Yes, a soda is full of carbs, and carbs facilitate serotonin production, which makes us feel happy. So there may be a quick link here, but it fades very quickly and pales in comparison to the link towards depression.
So I like your conclusion that we shouldn’t pursue moment-to-moment happiness, but take a longer-term view much better. With food as with other habits. 😉
Kahneman writes extensively about “experienced” happiness, or EQ (experience quality) which is just what it sounds like – moment to moment positive affect. Also, if you move pass “broaden and build,” positive emotions are mostly temporary moments of what most people would call happiness. In this regard, without addressing MJ’s sincere are very real concerns about health, stopping for a few minutes on a busy day to have a Coke (or diet Coke), really is a “pause that refeshes” many people emotionally and psychologically. Coke’s martketing has been all about this since 100 years ago. Interestingly enough, Pepsi has exactly the opposite effect (conflict alert – I live in Atlanta, and
spend much of my career at Coke!).
I have been involved with Instituto de la Felicidad an educational and scientific based Coca Cola sponsored organization aimed at the dissemination of pratical happiness tips (most needed) for the general population in Portugal, a country plagued by a huge economical (and values) crisis. In our work, the main idea addressed in conferences, talks writings and several educational activities was always that, when you drink a Coke, most of the time you are with friends, and you aren’t drinking alcohol. When drinking alone (Coke or alcoholic beverages) you are stressing the hedonic component of happiness. Drinking it with friends you are stressing the eudaimonic and meaning making dimension and on the way to a life that is good, not only enjoyning the ‘good life’ of little hedonic, meaningless and individualistic pleasures.

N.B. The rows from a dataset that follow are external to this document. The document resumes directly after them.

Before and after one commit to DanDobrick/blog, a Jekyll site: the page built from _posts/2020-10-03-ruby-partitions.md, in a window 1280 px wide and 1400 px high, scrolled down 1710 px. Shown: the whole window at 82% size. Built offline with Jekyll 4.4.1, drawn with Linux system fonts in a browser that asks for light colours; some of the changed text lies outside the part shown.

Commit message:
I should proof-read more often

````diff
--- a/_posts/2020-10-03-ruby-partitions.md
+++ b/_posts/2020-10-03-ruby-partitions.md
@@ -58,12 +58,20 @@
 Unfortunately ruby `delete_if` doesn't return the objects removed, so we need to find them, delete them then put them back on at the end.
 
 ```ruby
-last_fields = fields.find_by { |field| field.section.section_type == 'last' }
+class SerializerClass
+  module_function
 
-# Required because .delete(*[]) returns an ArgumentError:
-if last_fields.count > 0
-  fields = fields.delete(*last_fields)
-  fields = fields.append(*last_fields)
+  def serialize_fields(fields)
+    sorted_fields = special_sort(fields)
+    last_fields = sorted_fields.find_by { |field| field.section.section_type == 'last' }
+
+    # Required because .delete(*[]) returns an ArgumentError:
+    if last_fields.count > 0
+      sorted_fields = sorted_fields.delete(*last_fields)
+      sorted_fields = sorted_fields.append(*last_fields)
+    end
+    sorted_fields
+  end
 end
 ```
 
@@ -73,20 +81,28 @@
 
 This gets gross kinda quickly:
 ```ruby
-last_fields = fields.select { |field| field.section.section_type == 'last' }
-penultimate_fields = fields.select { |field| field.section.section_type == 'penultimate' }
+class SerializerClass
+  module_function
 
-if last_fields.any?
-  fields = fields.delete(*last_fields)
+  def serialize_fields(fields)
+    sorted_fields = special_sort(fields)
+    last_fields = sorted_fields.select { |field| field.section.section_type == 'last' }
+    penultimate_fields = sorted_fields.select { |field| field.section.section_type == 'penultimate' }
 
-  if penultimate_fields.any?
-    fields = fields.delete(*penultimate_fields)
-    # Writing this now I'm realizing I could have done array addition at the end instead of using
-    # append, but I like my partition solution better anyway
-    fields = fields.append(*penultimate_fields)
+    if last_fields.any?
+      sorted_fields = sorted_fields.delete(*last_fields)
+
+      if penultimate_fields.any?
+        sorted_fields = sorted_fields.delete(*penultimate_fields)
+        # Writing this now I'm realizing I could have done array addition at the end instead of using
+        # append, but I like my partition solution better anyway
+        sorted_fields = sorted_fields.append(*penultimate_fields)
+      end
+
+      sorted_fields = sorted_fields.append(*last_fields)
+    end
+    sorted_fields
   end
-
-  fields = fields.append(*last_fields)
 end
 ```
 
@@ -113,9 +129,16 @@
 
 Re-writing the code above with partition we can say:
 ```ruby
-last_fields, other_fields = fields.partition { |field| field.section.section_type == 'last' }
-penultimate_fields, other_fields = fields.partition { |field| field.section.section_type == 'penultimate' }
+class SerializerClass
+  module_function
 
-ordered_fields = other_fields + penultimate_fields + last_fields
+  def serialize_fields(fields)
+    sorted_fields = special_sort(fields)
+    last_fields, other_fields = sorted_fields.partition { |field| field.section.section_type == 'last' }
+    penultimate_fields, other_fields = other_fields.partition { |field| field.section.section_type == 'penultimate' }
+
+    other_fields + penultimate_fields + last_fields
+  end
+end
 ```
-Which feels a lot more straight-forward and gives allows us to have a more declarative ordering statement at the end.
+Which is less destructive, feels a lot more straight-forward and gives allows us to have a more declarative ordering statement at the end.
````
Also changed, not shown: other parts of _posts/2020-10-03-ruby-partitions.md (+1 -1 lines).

MJ, I’m with you. I looked at that study and their conclusion in their abstract (“Current and future policy/program interventions that aim to decrease fast food and soft drinks consumption of children to reduce childhood obesity may be more effective if these interventions also focus on ways that could compensate the increase in degree of unhappiness among children.”) implies that the link between soft drink consumption and unhappiness is causal; it is only correlational. A second flaw is that it was the parents who were asked to assess the (un)happiness of their children, not the kids themselves. This may be a third variable effect. I’m going to generalize terribly here, but as an example, it may be that more diligent parents who pay attention to diet and limit soft drink consumption are more attuned to the natural ups and downs of their children’s emotions, hence are more likely to respond more affirmatively to “how often does your child feel sad, unhappy, or depressed,” while a less-attuned parent (who may not limit soft drink consumption – again, I know this is a gross generalization so cut me a little slack here!) may have a longer leash with their child’s diet but be less in-synch with their child’s emotional health.
Jeremy, I love your exploration of the link between moment-to-moment positive emotion and happiness and meaning – I had not really explored this topic in much depth but now you’ve motivated me to look into it more. I especially like your line, “Living a life you feel good about might mean sacrificing some positive emotions along the way.” Well-stated!